Disaster management aims to reduce, or avoid, the potential losses from hazards, assure prompt and appropriate assistance to victims of disaster, and achieve rapid and effective recovery.
P&P’s Disaster Management Cycle (DMC) illustrates the process by which governments and businesses plan for and reduce the impact of disasters, react during and immediately following a disaster, and take steps to recover after a disaster has occurred. Appropriate actions at all points in the cycle lead to greater preparedness, better warnings, reduced vulnerability or the prevention of disasters during the next iteration of the cycle.
The mitigation and preparedness phases occur as disaster management improvements are made in anticipation of a disaster event. Developmental considerations play a key role in contributing to the mitigation and preparation of a community to effectively confront a disaster.

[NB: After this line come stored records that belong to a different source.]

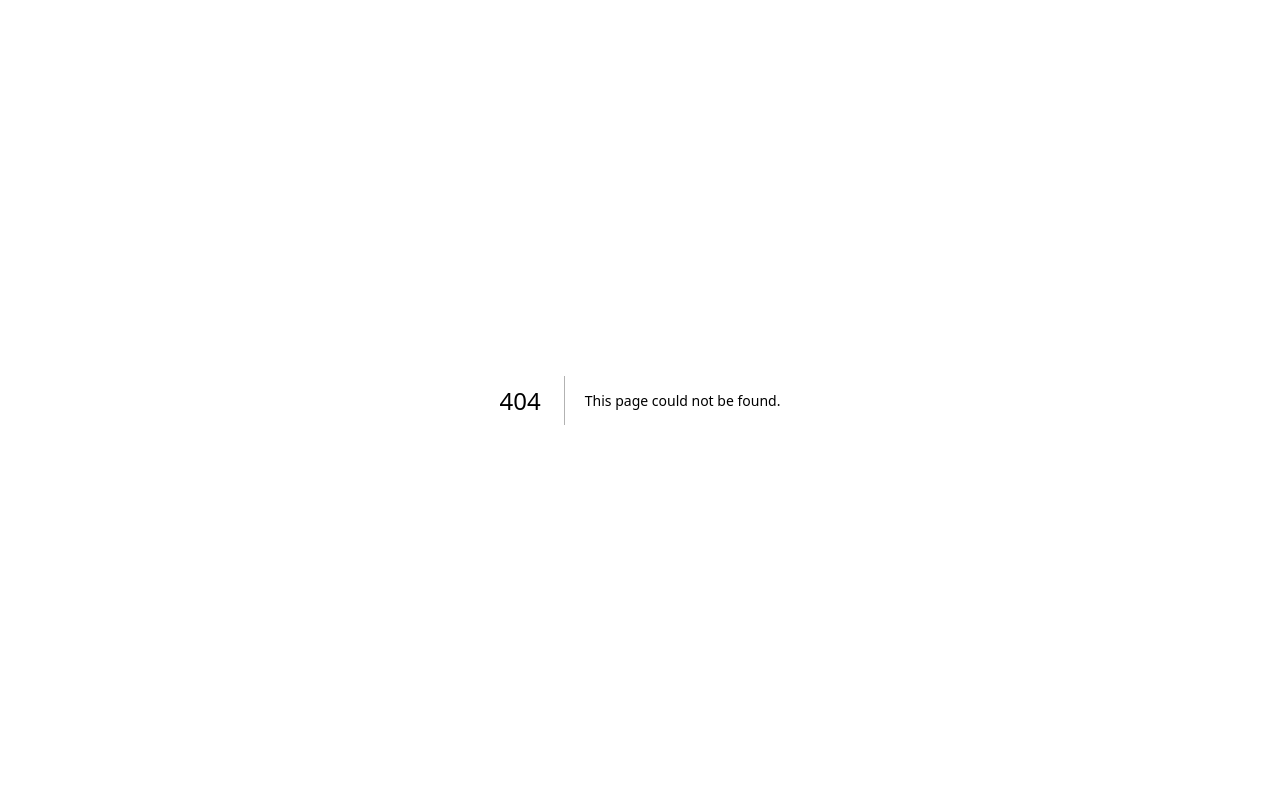
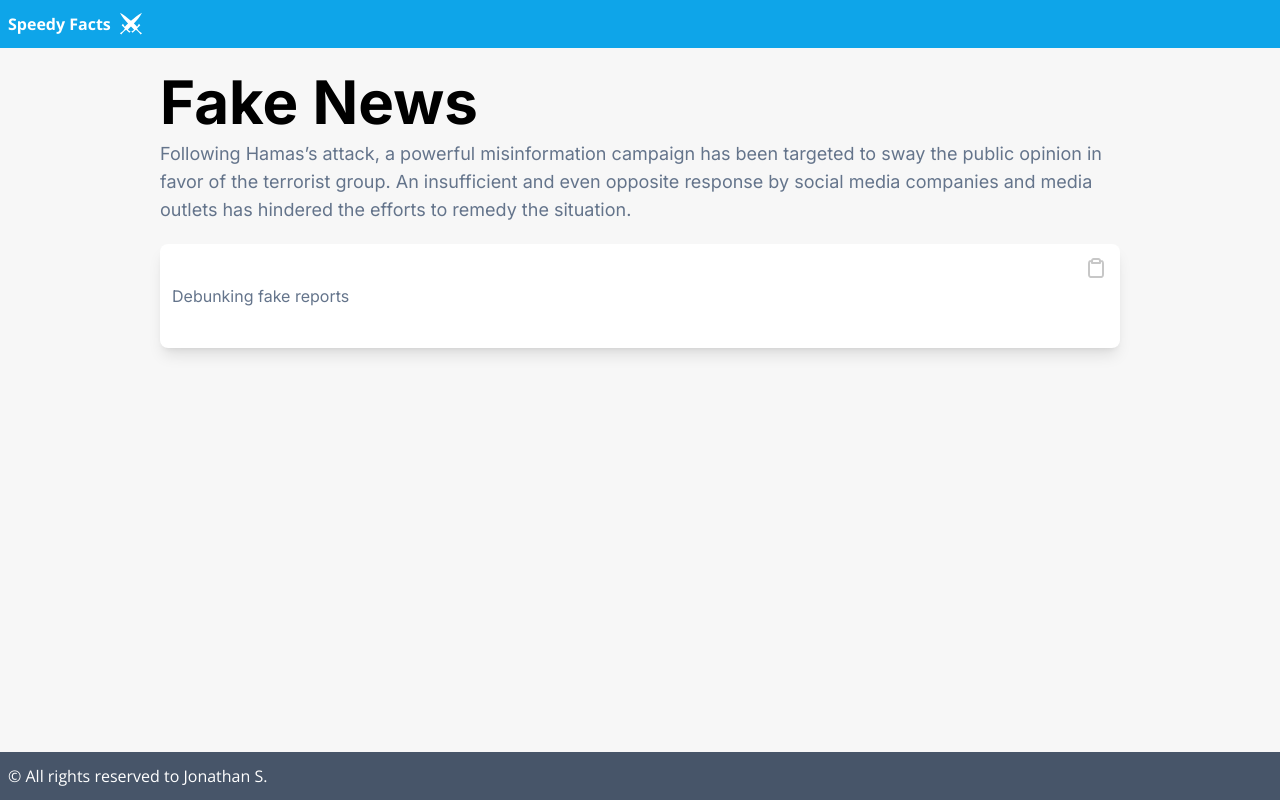
Before and after one commit to jonaprojects/speedyFacts, a Next.js app: page /fake_news in a window 1280 px wide. Before the commit this address had no page. Built offline with nearby package versions, Linux system fonts and the light colour scheme.

Commit message:
Adding more pages, without content yet

```diff
--- a/components/fact/Fact.jsx
+++ b/components/fact/Fact.jsx
@@ -22,7 +22,7 @@ export default function Fact(props) {
         priority
         onClick={copyToClipboard}
       />
-      <div className=" px-3 py-7 text-slate-500 text-sm md:text-base">
+      <div className=" px-3 py-10 text-slate-500 text-sm md:text-base">
         {props.content}
       </div>
     </Card>
--- a/components/topic_grid/TopicGrid.jsx
+++ b/components/topic_grid/TopicGrid.jsx
@@ -12,13 +12,13 @@ export default function TopicGrid() {
         name="Hamas Leaders"
         onClick={() => router.push("/hamasLeaders")}
       ></Topic>
-      <Topic name={`Palestine History`}></Topic>
+      <Topic name={`Palestine History`} onClick={() => router.push("/palestine_history")}></Topic>
       <Topic
         name="Hospital Blast"
         onClick={() => router.push("/hospital_blast")}
       ></Topic>
       <Topic name="Kidnapped" onClick={() => router.push("/kidnapped")}></Topic>
-      <Topic name="Fake news"></Topic>
+      <Topic name="Fake news" onClick={() => router.push("/fake_news")}></Topic>
     </section>
   );
 }
--- /dev/null
+++ b/pages/fake_news.js
@@ -0,0 +1,23 @@
+import React from "react";
+import H1 from "@/components/typography/H1";
+import P from "@/components/typography/P";
+import Template from "@/components/Template/Template";
+import Fact from "@/components/fact/Fact";
+
+export default function FakeNews(props) {
+    return (
+      <Template>
+        <H1 className="mt-6">Fake News</H1>
+        <P className="mb-5">
+            Following Hamas&rsquo;s attack, a powerful misinformation campaign has been targeted
+            to sway the public opinion in favor of the terrorist group. An insufficient and even
+            opposite response by social media companies and media outlets has hindered the
+            efforts to remedy the situation.
+        </P>
+        <Fact
+          className="mb-2"
+          content="Debunking fake reports"
+        />
+      </Template>
+    );
+  }
--- a/pages/hamasLeaders.js
+++ b/pages/hamasLeaders.js
@@ -16,7 +16,7 @@ export default function HamasLeaders(props) {
       <Fact
         className="mb-2"
         content="Yahya Sinwar is Hamas Chief in Gaza Strip. He's known as 'The Butcher Of Khan Yunis'
-        for Khan Yunis for torturing and murdering many palestinians that were suspected
+         for torturing and murdering many palestinians that were suspected
         to be collaborating with Israel. In the aftermath it became clear that many of the victims weren't working with Israel.
         "
       />
--- /dev/null
+++ b/pages/palestine_history.js
@@ -0,0 +1,22 @@
+import React from "react";
+import H1 from "@/components/typography/H1";
+import P from "@/components/typography/P";
+import Template from "@/components/Template/Template";
+import Fact from "@/components/fact/Fact";
+
+export default function PalestineHistory(props) {
+    return (
+      <Template>
+        <H1 className="mt-6">Palestine History</H1>
+        <P className="mb-5">
+           The palestinian narrative is that they are native and that
+           their country was occupied by the Jewish European colonizers.
+           This narrative falls apart when challenged with real facts and history.
+        </P>
+        <Fact
+          className="mb-2"
+          content="Historical fact / Debunking a lie"
+        />
+      </Template>
+    );
+  }
```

The four disaster management phases illustrated here do not always, or even generally, occur in isolation or in this precise order. Often phases of the cycle overlap and the length of each phase greatly depends on the severity of the disaster.
Mitigation – Minimizing the effects of disaster.
Examples: building codes and zoning; vulnerability analyses; public education.
Response – Efforts to minimize the hazards created by a disaster.
Examples: search and rescue; emergency relief .
Recovery – Returning the community to normal.
Examples: temporary housing; grants; medical care.
Developmental considerations contribute to all aspects of the disaster management cycle. One of the main goals of disaster management, and one of its strongest links with development, is the promotion of sustainable livelihoods and their protection and recovery during disasters and emergencies. Where this goal is achieved, people have a greater capacity to deal with disasters and their recovery is more rapid and long lasting.